---------- Supplied entries

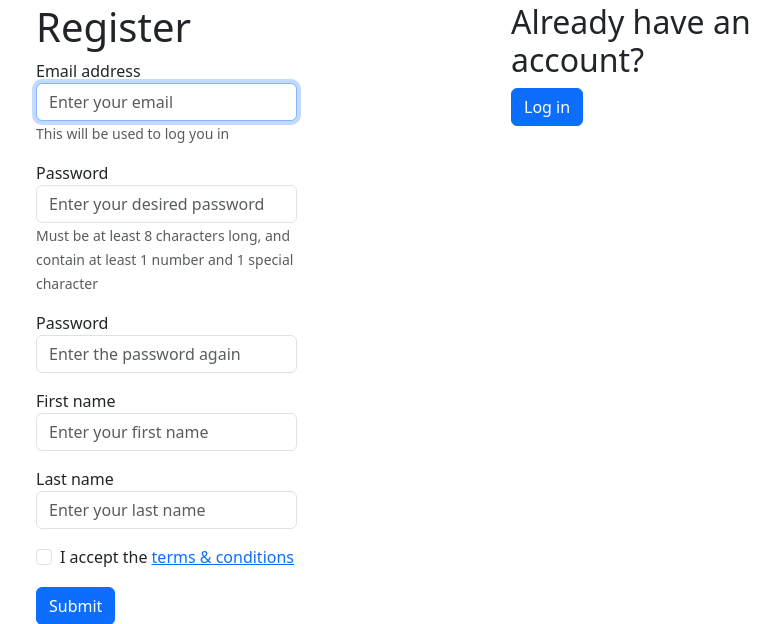
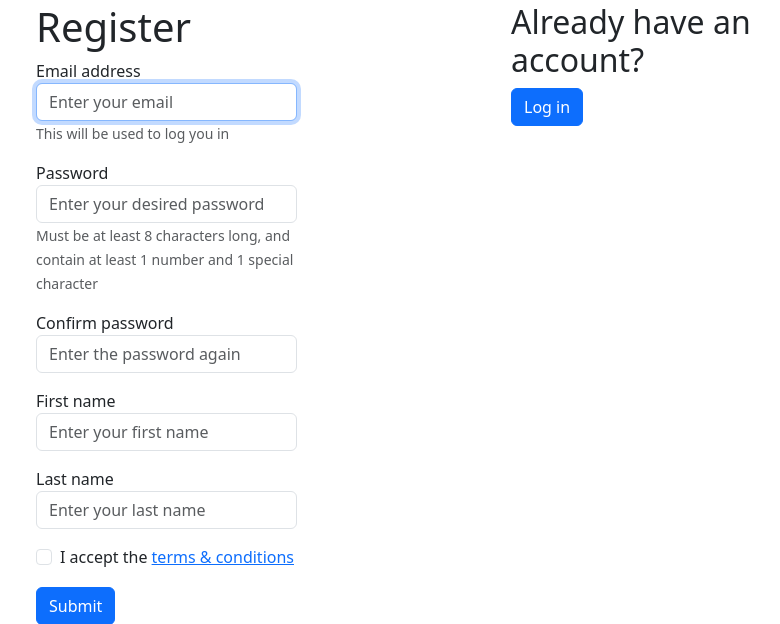
Before and after one commit to ostepizza/workflow, a PHP site: page /user/register.php in a window 1280 px wide. Shown: the part 101-725 px from the top of the page, without its empty margins (236-1016 px from the left). Run offline with PHP 8.4, Linux system fonts and the light colour scheme.

Commit message:
Minor fixes on registration form

```diff
--- a/user/register.php
+++ b/user/register.php
@@ -63,8 +63,8 @@ function display() {
             </div>
 
             <div class="form-group mt-3">
-                <label for="password">Password</label>
-                <input type="password" id="confirmpassword" name="confirmPassword" class="form-control" placeholder="Enter the password again">
+                <label for="confirmPassword">Confirm password</label>
+                <input type="password" id="confirmPassword" name="confirmPassword" class="form-control" placeholder="Enter the password again">
                 <small class="form-text text-muted"></small>
             </div>
 
```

--------------------

Search the data above for lines holding "type" and copy each of them.

## Finished task
-                <input type="password" id="confirmpassword" name="confirmPassword" class="form-control" placeholder="Enter the password again">
+                <input type="password" id="confirmPassword" name="confirmPassword" class="form-control" placeholder="Enter the password again">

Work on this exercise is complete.